The statue of leadership is located in front of the Amber House along the Kampala road in remembrance of electricity introduction in Kampala. This sculpture has Sir Apollo Kaggwa-the prime minister of Buganda kingdom from 1890 to 1929. He is remembered because he advocated for the extension of electricity and purified water to Buganda kingdom despite several critics from the local Baganda who thought he was wasting time on minor things rather than asking for gold and guns. The statue stands seven feet and it was facilitated by electricity organ with assistance from National Water and was unveiled in 2002 by the Minister of Energy Hon Saida Bbumba at a time.

The Education monuments

Several learning institutions including universities and colleges feature numerous monuments reflecting the role of education. Makerere University features a monument titled hatching a new generation and it is located just in front of College of Natural Sciences. This means a new dawn in the world of academics in Uganda with rising of many institutions under the example of the fully established Makerere University. Kyambogo University featured a monument with 3 children struggling to touch a book and it was set up in remembrance of the 100 years of the education sector in Uganda. This memorial site was uncovered by Kintu Musoke in 1996.

St Joseph Mukasa Balikuddembe memorial site

This was one of the Christian martyrs of Uganda who was murdered on 15th November 1885 and his monument stands around Kampala city center.
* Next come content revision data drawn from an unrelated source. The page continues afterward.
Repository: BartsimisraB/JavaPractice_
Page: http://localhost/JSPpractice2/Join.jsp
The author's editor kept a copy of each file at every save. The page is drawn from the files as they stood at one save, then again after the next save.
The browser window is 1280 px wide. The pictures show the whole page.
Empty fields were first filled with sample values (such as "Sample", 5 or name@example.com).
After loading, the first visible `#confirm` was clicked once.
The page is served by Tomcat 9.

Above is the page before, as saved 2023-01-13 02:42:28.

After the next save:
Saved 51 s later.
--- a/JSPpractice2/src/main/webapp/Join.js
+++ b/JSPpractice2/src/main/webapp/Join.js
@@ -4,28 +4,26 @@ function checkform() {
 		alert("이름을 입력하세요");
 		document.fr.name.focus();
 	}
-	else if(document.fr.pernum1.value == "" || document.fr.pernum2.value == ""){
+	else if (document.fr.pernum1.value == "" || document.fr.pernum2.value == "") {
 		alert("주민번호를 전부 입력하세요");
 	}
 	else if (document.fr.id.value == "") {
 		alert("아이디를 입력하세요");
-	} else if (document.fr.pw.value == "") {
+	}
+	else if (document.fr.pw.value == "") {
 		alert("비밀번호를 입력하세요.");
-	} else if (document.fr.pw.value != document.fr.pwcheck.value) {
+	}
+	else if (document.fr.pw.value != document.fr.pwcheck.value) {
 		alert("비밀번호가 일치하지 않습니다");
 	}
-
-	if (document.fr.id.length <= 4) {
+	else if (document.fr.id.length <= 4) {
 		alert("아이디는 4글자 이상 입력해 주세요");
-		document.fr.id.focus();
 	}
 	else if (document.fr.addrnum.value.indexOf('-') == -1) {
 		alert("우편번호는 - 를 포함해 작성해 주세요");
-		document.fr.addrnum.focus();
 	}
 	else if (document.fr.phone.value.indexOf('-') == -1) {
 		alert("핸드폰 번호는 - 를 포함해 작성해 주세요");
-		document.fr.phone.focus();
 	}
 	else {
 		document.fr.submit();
He was the first martyr to be murdered and beheaded, his body thrown on heap of burning firewood and burnt at Nakivubo the current St Balikuddembe market.

The stride monument

The stride monument is situated within Kampala Serena Hotel and the parliamentary gardens and was set up in remembrance of the Common Wealth Heads of Government Meeting (CHOGM) 2007. It was unveiled by the Queen of England and it is currently the most expensive monument in Uganda with a sum of 150 million Uganda shillings. The monument was constructed by a team of 11 professional sculptors under the supervision of Professor George Kyeyune. The wife husband and son aluminum assemblage moving forward reflects that common wealth states are developing together as a family.

Other incredible monuments include the East African Development Bank monument, Mutesa Kefeero monument, Mutesa 1 monument and many more.
In conclusion, Kampala capital city isn’t only the busy commercial centre but the best place for one to explore in terms of tourism especially while on city tours. It features many historical monuments that have not yet been explored fully.